Start of Material to process

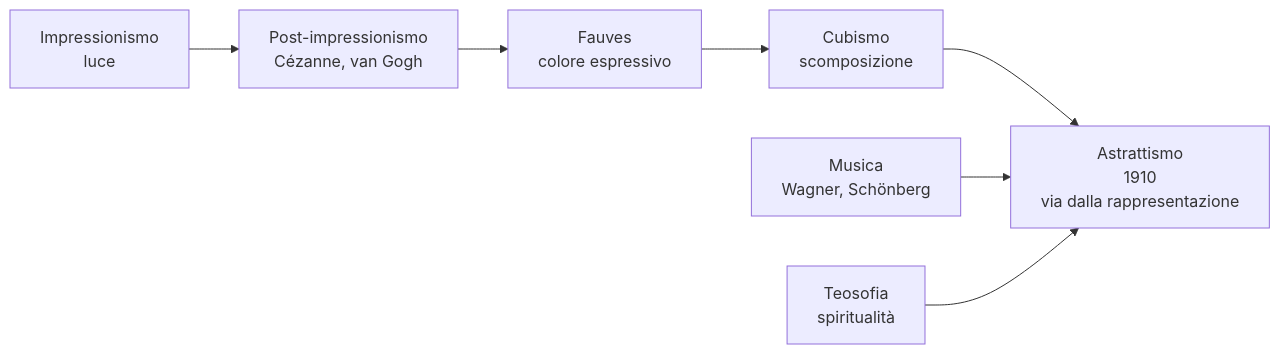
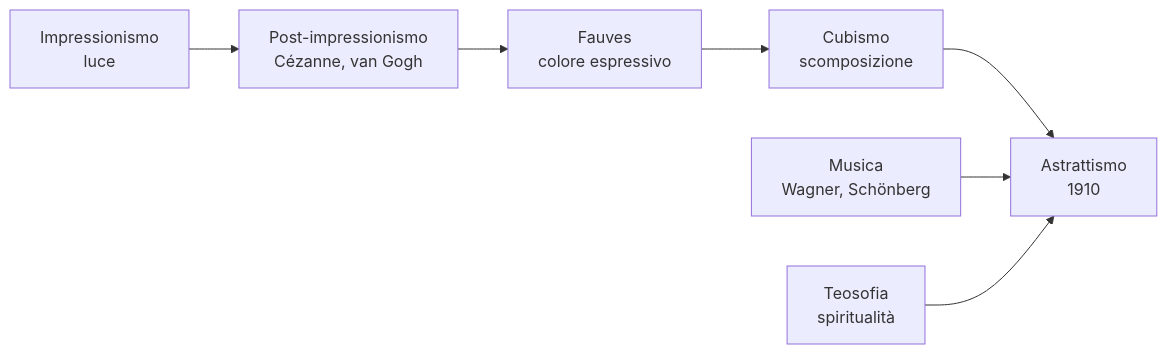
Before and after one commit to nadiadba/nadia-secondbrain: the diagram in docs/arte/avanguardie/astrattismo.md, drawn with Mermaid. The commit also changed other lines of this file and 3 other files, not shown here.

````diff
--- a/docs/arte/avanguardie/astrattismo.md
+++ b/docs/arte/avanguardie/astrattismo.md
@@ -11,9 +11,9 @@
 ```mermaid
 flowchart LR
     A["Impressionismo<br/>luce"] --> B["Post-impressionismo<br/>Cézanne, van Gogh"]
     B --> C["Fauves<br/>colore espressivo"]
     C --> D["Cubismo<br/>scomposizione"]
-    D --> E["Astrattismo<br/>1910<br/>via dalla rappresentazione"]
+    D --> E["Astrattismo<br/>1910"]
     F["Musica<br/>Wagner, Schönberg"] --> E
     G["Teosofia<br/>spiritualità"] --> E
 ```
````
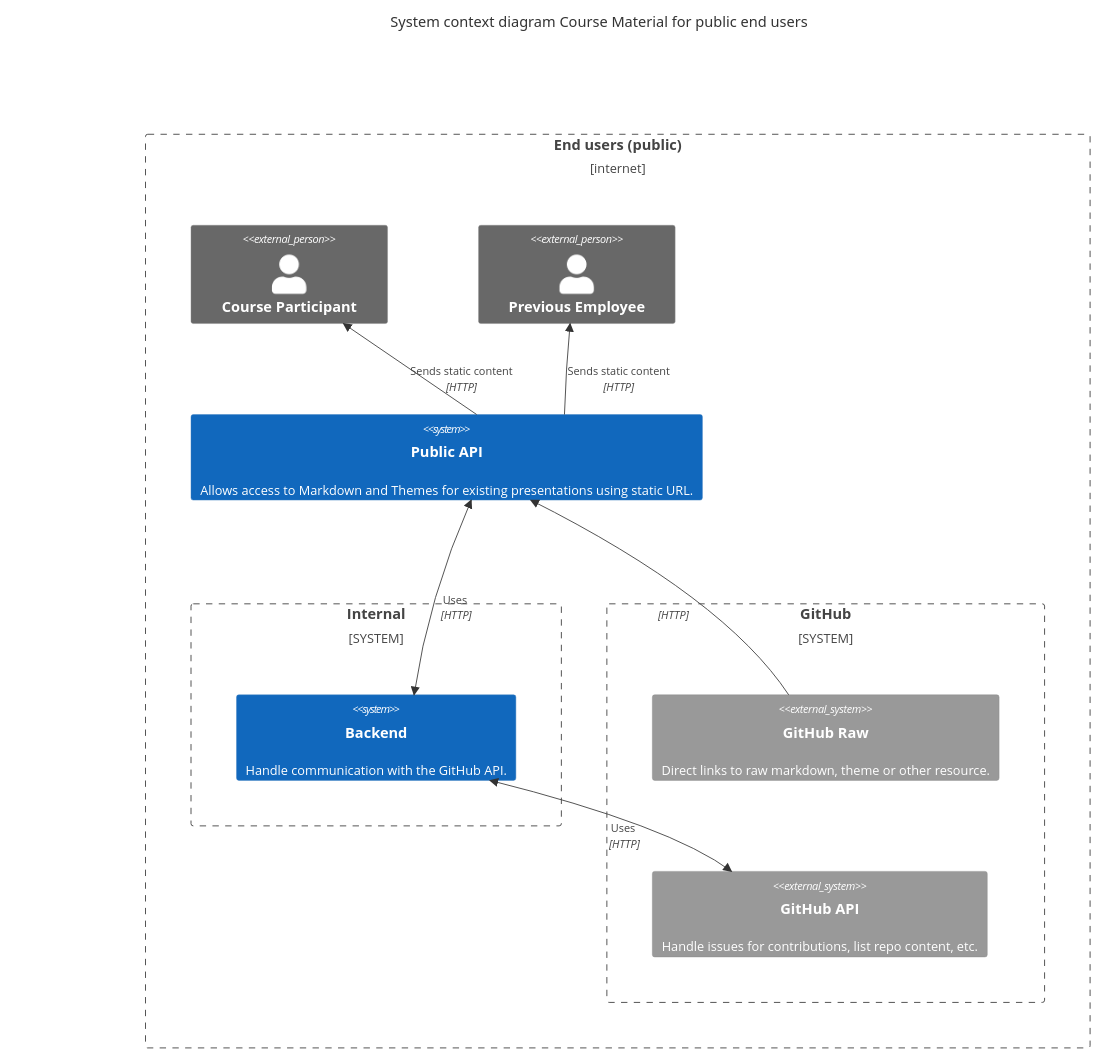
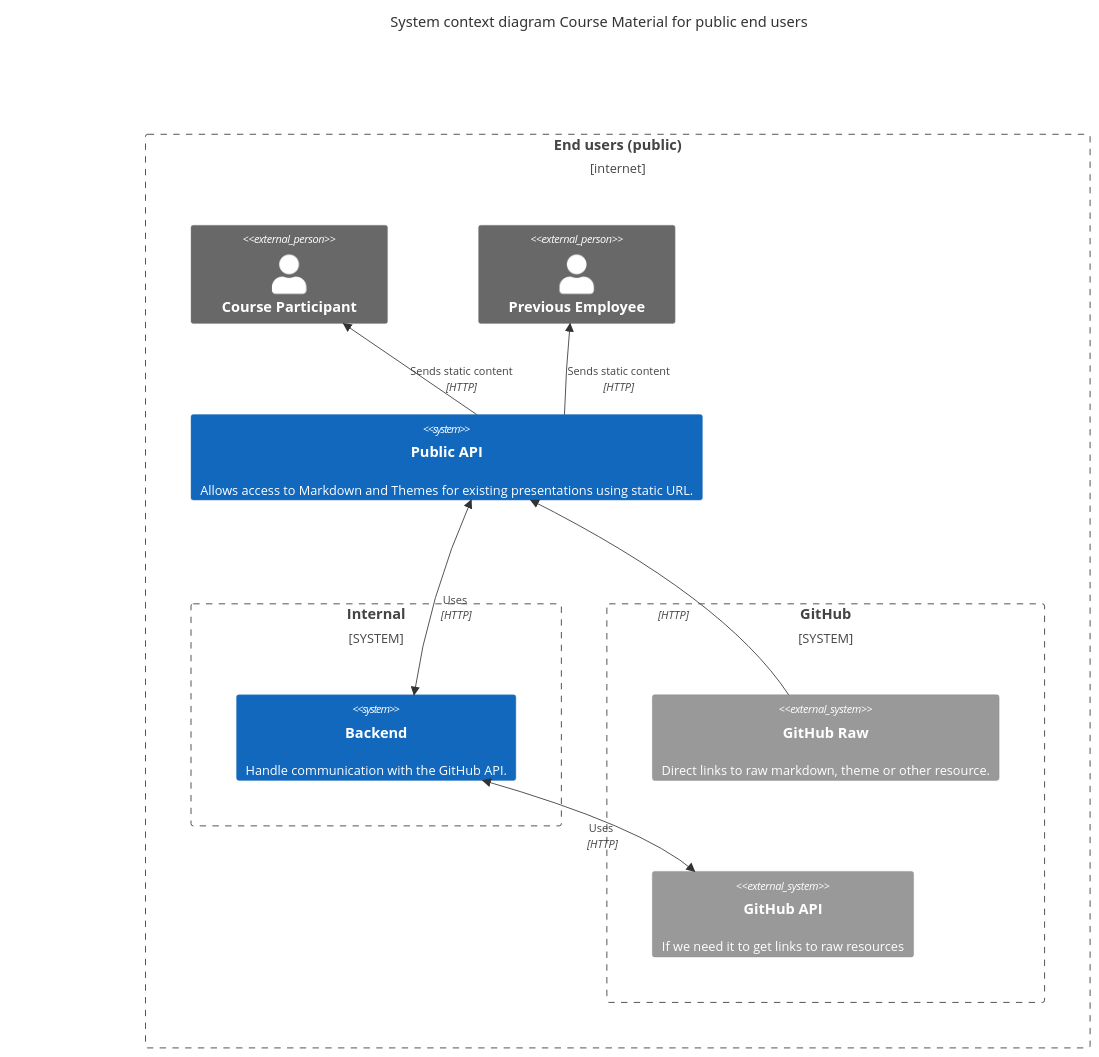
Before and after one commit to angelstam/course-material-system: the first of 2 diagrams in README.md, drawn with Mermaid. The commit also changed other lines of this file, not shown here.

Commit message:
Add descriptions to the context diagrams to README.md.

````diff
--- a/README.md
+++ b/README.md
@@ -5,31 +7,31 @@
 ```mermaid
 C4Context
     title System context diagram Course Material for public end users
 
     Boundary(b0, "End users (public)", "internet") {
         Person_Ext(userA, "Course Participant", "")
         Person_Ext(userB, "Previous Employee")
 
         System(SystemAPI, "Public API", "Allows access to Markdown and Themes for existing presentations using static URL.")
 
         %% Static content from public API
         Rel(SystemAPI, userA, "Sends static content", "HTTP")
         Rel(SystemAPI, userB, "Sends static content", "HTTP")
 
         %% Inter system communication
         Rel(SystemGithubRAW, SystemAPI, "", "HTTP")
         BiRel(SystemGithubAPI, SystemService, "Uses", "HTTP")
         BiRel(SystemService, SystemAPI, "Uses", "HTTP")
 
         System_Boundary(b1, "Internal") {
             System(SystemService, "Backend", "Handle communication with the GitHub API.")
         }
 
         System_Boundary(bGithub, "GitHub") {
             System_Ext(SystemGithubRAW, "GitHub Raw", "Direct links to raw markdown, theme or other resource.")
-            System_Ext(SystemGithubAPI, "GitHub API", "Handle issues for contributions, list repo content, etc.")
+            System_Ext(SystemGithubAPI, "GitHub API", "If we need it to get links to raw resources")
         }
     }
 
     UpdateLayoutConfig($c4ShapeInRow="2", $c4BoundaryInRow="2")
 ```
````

End of Material to process

▶ **What the task requires**: All lines containing "HTTP" in the material above should appear in your reply, copied exactly.

▶ **Answer to this task**:
         Rel(SystemAPI, userA, "Sends static content", "HTTP")
         Rel(SystemAPI, userB, "Sends static content", "HTTP")
         Rel(SystemGithubRAW, SystemAPI, "", "HTTP")
         BiRel(SystemGithubAPI, SystemService, "Uses", "HTTP")
         BiRel(SystemService, SystemAPI, "Uses", "HTTP")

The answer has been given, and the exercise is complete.